Stress and the things that cause stress are all around us right?
Our bodies natural stress hormone, cortisol, is released in response to stress. So every time you are in “fight or flight” your cortisol level is increased. This is fine if you were actually escaping from something for fighting off death. However, in our society, we are bombarded with stress which makes the stress response chronic.
Your stressors might be different from mine, but I’m guessing we share many: so much to do, feeling rushed and short on time, various demands, trying to do all the right things for ourselves and family …
Whenever you are under stress, your body releases the main stress hormone, called “cortisol.” When your body is functioning optimally, cortisol is naturally high in the morning to get you going, and slowly fades during the day so you can sleep.
Did you know that too-high levels of cortisol are associated with belly fat, poor sleep, brain fog, high blood pressure, high blood sugar, and even lowers your immunity?
Do you experience any of these? Well, then read on because I have a list of foods, nutrients and lifestyle recommendations to help you lower this stress hormone naturally!
Lifestyle techniques to lower stress hormones naturally
There is one consistent key to everything we discuss here. That is to remember the whole you. Of course, there are foods that can help, but lifestyle is even more important to lower cortisol.
1. Reduce your stress. Stress is the top cause of increased cortisol levels. Therefore, it’s the first thing we should tackle. Of course, it’s not enough just to say “reduce your stress.” If it were that easy, we’d all be in a state of bliss each day! For practical help and guidance, watch for my program A Busy Woman’s Guide to Overcoming Overwhelm opening June 25.
2. Laugh! Enjoy life, have fun, and laugh. The cortisol-lowering benefits of laughter are more potent when you laugh with others. So get a couple friends together and play a laughter-inducing game (Apples-to-Apples, Pictionary, Pie Face) or watch a funny movie.
3. Do a “brain dump” at the close of each day. Getting things off your mind and onto paper helps your physical health.
4. Relax and have fun. Things like deep breathing, massages, and listening to relaxing music all reduce cortisol.
5. Be social and bust loneliness. Would you believe me if I told you that science has shown health risks from social isolation and loneliness? It’s true! Maintaining good relationships and spending time with people you like and who support you is key.
6. Enjoy your pets. Being around them and petting your furry friend reduces your stress levels.
7. Get enough sleep! One of the weeks in A Busy Woman’s Guide to Overcoming Overwhelm will be devoted to helping you find more and better quality sleep because sleep reduces cortisol levels and helps improve your overall health in so many ways.
8. Light or moderate exercise done on a consistent basis can reduce overall cortisol levels. (Intense exercise can actually raise your cortisol levels, so don’t overdo it.)
Foods and nutrients to lower cortisol

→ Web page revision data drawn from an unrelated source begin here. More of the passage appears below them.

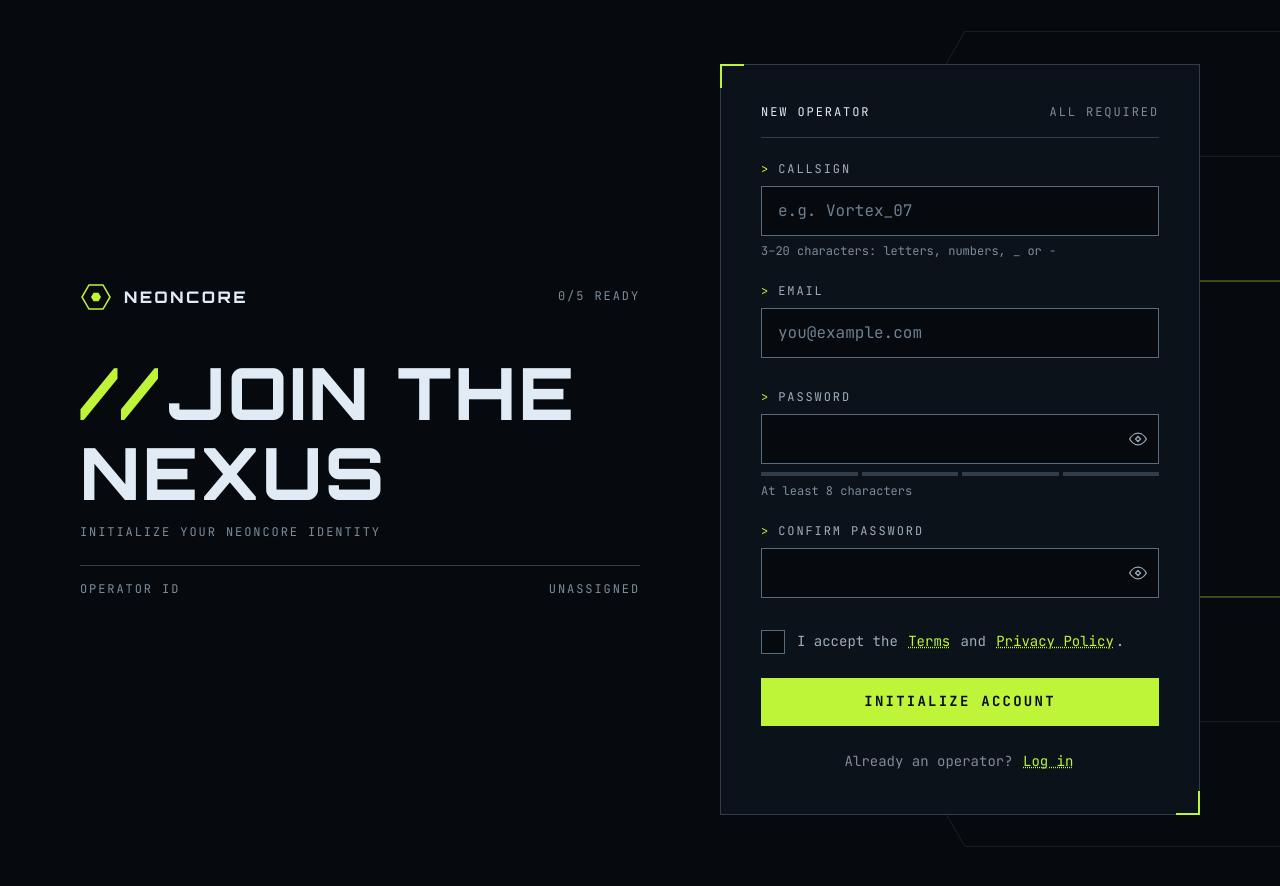
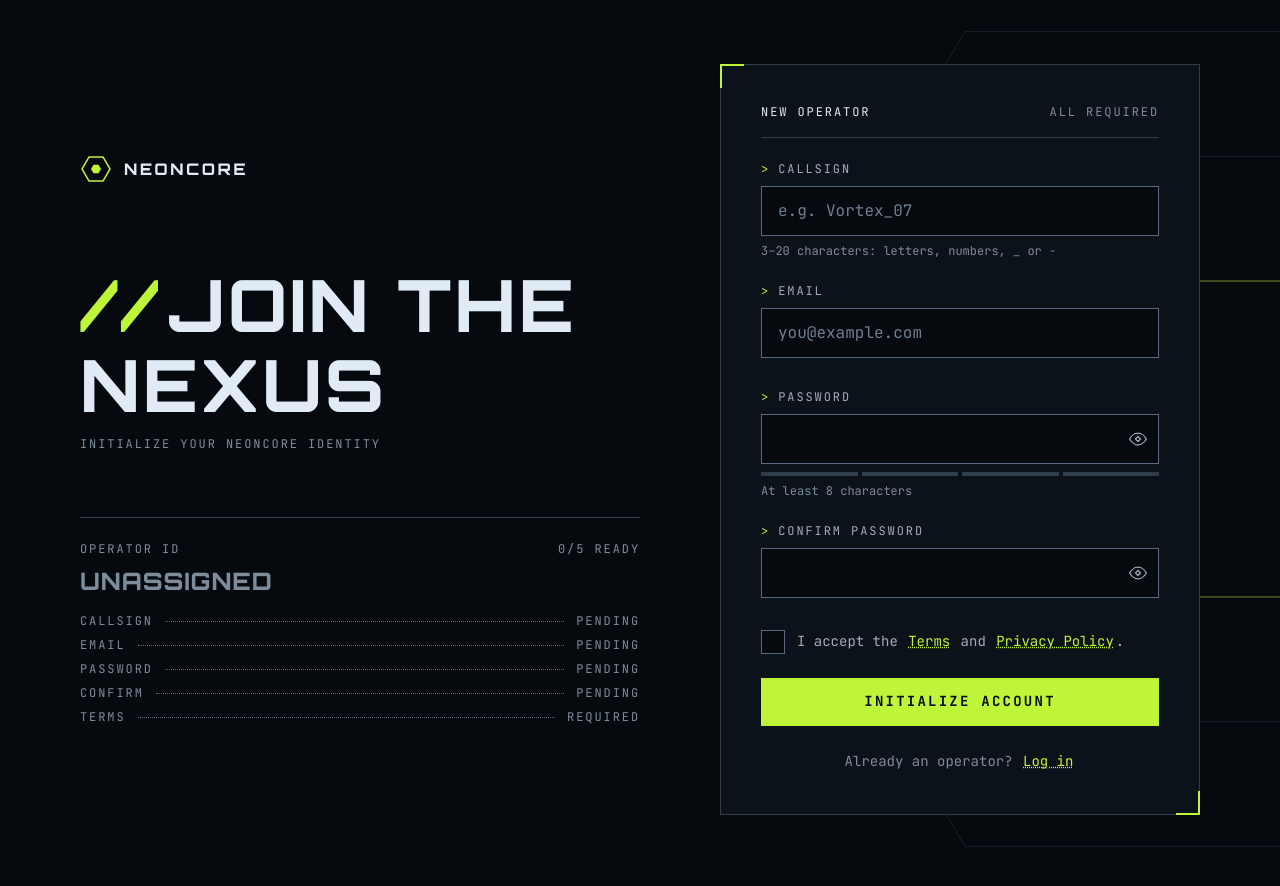
Before and after one commit to Yahyaball/gamer-sign-up-form, a Vue app: page / in a window 1280 px wide. Shown: the top 886 px of the page. Built offline with nearby package versions, Linux system fonts and the light colour scheme.

Commit message:
build desktop interface and readout desktop base

```diff
--- a/index.html
+++ b/index.html
@@ -9,7 +9,7 @@
 </head>
 
 <body
-  class="bg-neutral-950 text-neutral-400 px-[clamp(1rem,-0.431rem+6.107vw,2.5rem)] pt-[clamp(2rem,0.092rem+8.142vw,4rem)] pb-[clamp(3rem,2.046rem+4.071vw,4rem)] min-h-dvh flex">
+  class="bg-neutral-950 text-neutral-400 px-[clamp(1rem,-0.431rem+6.107vw,2.5rem)] pt-[clamp(2rem,0.092rem+8.142vw,4rem)] pb-[clamp(3rem,2.046rem+4.071vw,4rem)] min-h-dvh flex overflow-x-clip">
   <div id="app" class="w-full flex items-center justify-center"></div>
   <script type="module" src="/src/main.ts"></script>
 </body>
--- a/src/App.vue
+++ b/src/App.vue
@@ -8,18 +8,19 @@ import PanelHead from "./components/controls/PanelHead.vue";
 import TextField from "./components/fields/TextField.vue";
 import ReadoutOperator from "./components/readout/ReadoutOperator.vue";
 import PatternBackdrop from './assets/images/pattern-backdrop.svg'
+import BaseReadout from "./components/readout/BaseReadout.vue";
 </script>
 
 <template>
   <div
     class="relative flex flex-col gap-[clamp(2rem,1.523rem+2.036vw,2.5rem)] w-full max-w-70 lg:flex-row lg:max-w-140 lg:gap-10">
     <header
-      class="flex flex-col gap-[clamp(2rem,1.523rem+2.036vw,2.5rem)] lg:flex-1 lg:basis-[calc(50%-40px)] lg:justify-center">
+      class="flex flex-col gap-[clamp(2rem,1.523rem+2.036vw,2.5rem)] lg:flex-1 lg:basis-[calc(50%-40px)] lg:justify-center lg:gap-10">
       <div class="flex justify-between items-center preset-6 uppercase">
         <img :src="Logo" alt="Neoncore" />
-        <span>0/5 ready</span>
+        <span class="lg:hidden">0/5 ready</span>
       </div>
-      <div class="flex flex-col gap-3">
+      <div class="flex flex-col gap-3 lg:gap-8">
         <div class="flex flex-col gap-1.5">
           <h1 class="preset-1__mobile md:preset-1__tablet lg:preset-1 text-neutral-100">
             <span aria-hidden="true" class="text-lime-500 pr-1">//</span>Join
@@ -27,7 +28,8 @@ import PatternBackdrop from './assets/images/pattern-backdrop.svg'
           </h1>
           <p class="preset-6 uppercase">Initialize your NEONCORE identity</p>
         </div>
-        <ReadoutOperator />
+        <ReadoutOperator class="lg:hidden" />
+        <BaseReadout class="max-lg:hidden" />
       </div>
     </header>
     <main class="relative lg:flex-1 lg:basis-[calc(42.857%-40px)]">
--- /dev/null
+++ b/src/components/readout/BaseReadout.vue
@@ -0,0 +1,21 @@
+<script setup lang="ts">
+import ReadoutRow from './ReadoutRow.vue';
+
+</script>
+
+<template>
+    <div class="flex flex-col pt-3 border-t border-neutral-700">
+        <span class="preset-6 flex justify-between uppercase">
+            Operator ID
+            <span>0/5 ready</span>
+        </span>
+        <span class="preset-2 uppercase pt-1">Unassigned</span>
+        <div class="pt-2 flex flex-col gap-1">
+            <ReadoutRow label="callsign" status="pending" status-text="pending" />
+            <ReadoutRow label="email" status="pending" status-text="pending" />
+            <ReadoutRow label="password" status="pending" status-text="pending" />
+            <ReadoutRow label="confirm" status="pending" status-text="pending" />
+            <ReadoutRow label="terms" status="pending" status-text="required" />
+        </div>
+    </div>
+</template>
--- /dev/null
+++ b/src/components/readout/ReadoutRow.vue
@@ -0,0 +1,18 @@
+<script setup lang="ts">
+defineProps<{
+    label?: string
+    status?: 'pending' | 'ok' | 'locked' | 'error'
+    statusText?: string
+}>()
+</script>
+
+<template>
+    <span class="flex items-center gap-1.5 preset-6 uppercase">
+        {{ label }}
+        <hr class="flex-1 border-0 border-t border-dotted border-neutral-600" />
+        <span
+            :class="{ 'text-neutral-400': status === 'pending', 'text-neutral-100': status === 'ok' || status === 'locked', 'text-red-400': status === 'error' }">
+            {{ statusText }}
+        </span>
+    </span>
+</template>
```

9. Let’s start with one of the biggies that increases your cortisol: sugar. Reducing the sugar we eat and drink can be a great step toward better health for our minds (and bodies).
10. High doses of caffeine also increase your cortisol levels. If energy drinks or coffee make you feel anxious and jittery, then cut back on the amount of caffeine you ingest. Find healthy ways to boost your energy levels. (Don’t be like the patients I’ve taken care of in the Emergency Department who come in with heart problems after consuming too many energy drinks.) Click here for my 5 tips.
11. Also, being dehydrated increases cortisol. Make sure you’re drinking enough water every day, especially if you feel thirsty. A good amount to aim for is half of your weight (pounds) in ounces of water each day.
12. Eat a variety of nutrient-dense whole foods—the more colorful the better! This doesn’t just help reduce stress hormone, it helps all aspects of your health.
13. Lower your cortisol levels with tea and dark chocolate. Try a mint or chamomile tea or a square of rich, dark chocolate (without a lot of added sugar!)
14. Don’t forget your probiotics and prebiotics! There is so much new research about the gut-mind connection, and how taking care of your friendly gut microbes is key! Make sure you’re eating probiotic-rich fermented foods and getting a healthy dose of prebiotic fiber.
Too much of the stress hormone cortisol can have several negative impacts on your health. There are many proven ways to reduce levels of cortisol naturally.
In terms of foods and nutrients, have less sugar and caffeine. And have more water, fruit, tea, dark chocolate, probiotics, and prebiotics.
Lifestyle factors are huge when it comes to cortisol. To lower yours, exercise (but not too much), get more sleep, relax, and watch for my program A Busy Woman’s Guide to Overcoming Overwhelm.
In the comments below, let me know your favorite ways to bust the stress hormone cortisol!
Recipe (High fiber prebiotic): De-Stressing Chocolate Pudding
3 ripe avocados
¼ cup cacao powder (unsweetened)
¼ cup maple syrup
½ tsp vanilla extract
1 dash salt
Place all ingredients into a food processor and blend until smooth.
Serve & enjoy!
Tip: Try adding a pinch of cinnamon for a deeper flavor.